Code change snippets
BEGIN

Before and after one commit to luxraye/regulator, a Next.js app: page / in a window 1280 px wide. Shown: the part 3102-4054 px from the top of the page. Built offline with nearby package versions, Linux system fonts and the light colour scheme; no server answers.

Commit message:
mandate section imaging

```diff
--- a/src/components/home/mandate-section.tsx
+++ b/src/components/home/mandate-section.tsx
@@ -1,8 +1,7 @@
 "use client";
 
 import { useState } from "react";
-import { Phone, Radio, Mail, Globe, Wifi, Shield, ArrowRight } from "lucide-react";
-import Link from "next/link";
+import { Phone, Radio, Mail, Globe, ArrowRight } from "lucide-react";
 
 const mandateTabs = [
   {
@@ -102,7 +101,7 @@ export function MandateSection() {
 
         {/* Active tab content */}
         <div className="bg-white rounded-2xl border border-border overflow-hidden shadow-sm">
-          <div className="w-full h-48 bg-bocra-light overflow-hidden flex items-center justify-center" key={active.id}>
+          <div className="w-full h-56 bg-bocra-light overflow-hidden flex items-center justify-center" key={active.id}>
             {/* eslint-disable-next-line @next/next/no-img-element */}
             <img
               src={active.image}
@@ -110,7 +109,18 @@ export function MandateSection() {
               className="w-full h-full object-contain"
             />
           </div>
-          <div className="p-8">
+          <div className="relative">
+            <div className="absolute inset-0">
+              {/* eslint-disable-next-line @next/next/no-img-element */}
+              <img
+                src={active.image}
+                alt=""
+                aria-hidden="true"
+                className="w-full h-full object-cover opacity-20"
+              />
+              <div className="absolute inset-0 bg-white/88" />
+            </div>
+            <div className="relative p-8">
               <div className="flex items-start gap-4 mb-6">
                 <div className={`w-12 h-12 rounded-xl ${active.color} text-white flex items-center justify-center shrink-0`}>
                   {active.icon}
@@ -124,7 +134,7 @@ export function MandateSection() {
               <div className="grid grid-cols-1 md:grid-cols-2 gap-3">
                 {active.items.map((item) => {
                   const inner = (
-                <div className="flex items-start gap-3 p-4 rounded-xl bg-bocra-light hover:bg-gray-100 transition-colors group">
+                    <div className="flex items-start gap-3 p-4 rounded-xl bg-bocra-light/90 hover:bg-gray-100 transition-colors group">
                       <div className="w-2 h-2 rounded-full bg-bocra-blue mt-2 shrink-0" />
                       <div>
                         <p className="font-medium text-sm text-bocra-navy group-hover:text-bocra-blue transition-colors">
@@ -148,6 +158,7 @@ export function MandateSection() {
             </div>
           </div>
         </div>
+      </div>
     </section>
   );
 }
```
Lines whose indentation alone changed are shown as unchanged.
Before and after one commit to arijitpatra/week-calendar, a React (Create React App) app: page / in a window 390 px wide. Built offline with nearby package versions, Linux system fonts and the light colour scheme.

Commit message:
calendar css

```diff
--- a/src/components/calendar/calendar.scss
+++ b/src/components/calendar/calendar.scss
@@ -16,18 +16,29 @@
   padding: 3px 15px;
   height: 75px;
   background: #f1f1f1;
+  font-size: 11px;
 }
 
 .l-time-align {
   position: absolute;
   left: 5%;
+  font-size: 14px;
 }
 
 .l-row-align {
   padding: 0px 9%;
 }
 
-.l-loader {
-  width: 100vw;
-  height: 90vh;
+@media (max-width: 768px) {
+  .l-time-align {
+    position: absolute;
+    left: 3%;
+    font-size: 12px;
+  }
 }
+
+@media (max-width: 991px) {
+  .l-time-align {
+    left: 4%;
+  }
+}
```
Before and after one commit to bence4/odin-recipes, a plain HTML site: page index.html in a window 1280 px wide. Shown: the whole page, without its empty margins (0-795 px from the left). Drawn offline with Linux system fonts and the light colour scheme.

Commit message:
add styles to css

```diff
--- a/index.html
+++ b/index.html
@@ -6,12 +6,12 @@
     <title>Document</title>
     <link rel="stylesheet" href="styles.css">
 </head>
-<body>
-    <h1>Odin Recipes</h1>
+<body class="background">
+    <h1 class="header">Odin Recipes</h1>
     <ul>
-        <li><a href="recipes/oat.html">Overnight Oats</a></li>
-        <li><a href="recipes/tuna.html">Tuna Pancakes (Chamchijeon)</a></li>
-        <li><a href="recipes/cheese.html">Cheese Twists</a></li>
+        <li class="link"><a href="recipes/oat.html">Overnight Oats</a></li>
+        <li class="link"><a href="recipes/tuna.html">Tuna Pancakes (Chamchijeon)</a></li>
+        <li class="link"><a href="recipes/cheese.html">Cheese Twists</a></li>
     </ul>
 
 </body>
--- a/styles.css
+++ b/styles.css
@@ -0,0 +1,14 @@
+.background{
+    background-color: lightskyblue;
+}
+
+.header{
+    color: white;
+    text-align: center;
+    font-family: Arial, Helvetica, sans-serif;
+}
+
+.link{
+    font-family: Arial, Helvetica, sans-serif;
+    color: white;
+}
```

END

### INSTRUCTIONS FOR THE TASK
Please reproduce all of the entries above exactly as they appear.

### RESULT
Before and after one commit to luxraye/regulator, a Next.js app: page / in a window 1280 px wide. Shown: the part 3102-4054 px from the top of the page. Built offline with nearby package versions, Linux system fonts and the light colour scheme; no server answers.

Commit message:
mandate section imaging

```diff
--- a/src/components/home/mandate-section.tsx
+++ b/src/components/home/mandate-section.tsx
@@ -1,8 +1,7 @@
 "use client";
 
 import { useState } from "react";
-import { Phone, Radio, Mail, Globe, Wifi, Shield, ArrowRight } from "lucide-react";
-import Link from "next/link";
+import { Phone, Radio, Mail, Globe, ArrowRight } from "lucide-react";
 
 const mandateTabs = [
   {
@@ -102,7 +101,7 @@ export function MandateSection() {
 
         {/* Active tab content */}
         <div className="bg-white rounded-2xl border border-border overflow-hidden shadow-sm">
-          <div className="w-full h-48 bg-bocra-light overflow-hidden flex items-center justify-center" key={active.id}>
+          <div className="w-full h-56 bg-bocra-light overflow-hidden flex items-center justify-center" key={active.id}>
             {/* eslint-disable-next-line @next/next/no-img-element */}
             <img
               src={active.image}
@@ -110,7 +109,18 @@ export function MandateSection() {
               className="w-full h-full object-contain"
             />
           </div>
-          <div className="p-8">
+          <div className="relative">
+            <div className="absolute inset-0">
+              {/* eslint-disable-next-line @next/next/no-img-element */}
+              <img
+                src={active.image}
+                alt=""
+                aria-hidden="true"
+                className="w-full h-full object-cover opacity-20"
+              />
+              <div className="absolute inset-0 bg-white/88" />
+            </div>
+            <div className="relative p-8">
               <div className="flex items-start gap-4 mb-6">
                 <div className={`w-12 h-12 rounded-xl ${active.color} text-white flex items-center justify-center shrink-0`}>
                   {active.icon}
@@ -124,7 +134,7 @@ export function MandateSection() {
               <div className="grid grid-cols-1 md:grid-cols-2 gap-3">
                 {active.items.map((item) => {
                   const inner = (
-                <div className="flex items-start gap-3 p-4 rounded-xl bg-bocra-light hover:bg-gray-100 transition-colors group">
+                    <div className="flex items-start gap-3 p-4 rounded-xl bg-bocra-light/90 hover:bg-gray-100 transition-colors group">
                       <div className="w-2 h-2 rounded-full bg-bocra-blue mt-2 shrink-0" />
                       <div>
                         <p className="font-medium text-sm text-bocra-navy group-hover:text-bocra-blue transition-colors">
@@ -148,6 +158,7 @@ export function MandateSection() {
             </div>
           </div>
         </div>
+      </div>
     </section>
   );
 }
```
Lines whose indentation alone changed are shown as unchanged.
Before and after one commit to arijitpatra/week-calendar, a React (Create React App) app: page / in a window 390 px wide. Built offline with nearby package versions, Linux system fonts and the light colour scheme.

Commit message:
calendar css

```diff
--- a/src/components/calendar/calendar.scss
+++ b/src/components/calendar/calendar.scss
@@ -16,18 +16,29 @@
   padding: 3px 15px;
   height: 75px;
   background: #f1f1f1;
+  font-size: 11px;
 }
 
 .l-time-align {
   position: absolute;
   left: 5%;
+  font-size: 14px;
 }
 
 .l-row-align {
   padding: 0px 9%;
 }
 
-.l-loader {
-  width: 100vw;
-  height: 90vh;
+@media (max-width: 768px) {
+  .l-time-align {
+    position: absolute;
+    left: 3%;
+    font-size: 12px;
+  }
 }
+
+@media (max-width: 991px) {
+  .l-time-align {
+    left: 4%;
+  }
+}
```
Before and after one commit to bence4/odin-recipes, a plain HTML site: page index.html in a window 1280 px wide. Shown: the whole page, without its empty margins (0-795 px from the left). Drawn offline with Linux system fonts and the light colour scheme.

Commit message:
add styles to css

```diff
--- a/index.html
+++ b/index.html
@@ -6,12 +6,12 @@
     <title>Document</title>
     <link rel="stylesheet" href="styles.css">
 </head>
-<body>
-    <h1>Odin Recipes</h1>
+<body class="background">
+    <h1 class="header">Odin Recipes</h1>
     <ul>
-        <li><a href="recipes/oat.html">Overnight Oats</a></li>
-        <li><a href="recipes/tuna.html">Tuna Pancakes (Chamchijeon)</a></li>
-        <li><a href="recipes/cheese.html">Cheese Twists</a></li>
+        <li class="link"><a href="recipes/oat.html">Overnight Oats</a></li>
+        <li class="link"><a href="recipes/tuna.html">Tuna Pancakes (Chamchijeon)</a></li>
+        <li class="link"><a href="recipes/cheese.html">Cheese Twists</a></li>
     </ul>
 
 </body>
--- a/styles.css
+++ b/styles.css
@@ -0,0 +1,14 @@
+.background{
+    background-color: lightskyblue;
+}
+
+.header{
+    color: white;
+    text-align: center;
+    font-family: Arial, Helvetica, sans-serif;
+}
+
+.link{
+    font-family: Arial, Helvetica, sans-serif;
+    color: white;
+}
```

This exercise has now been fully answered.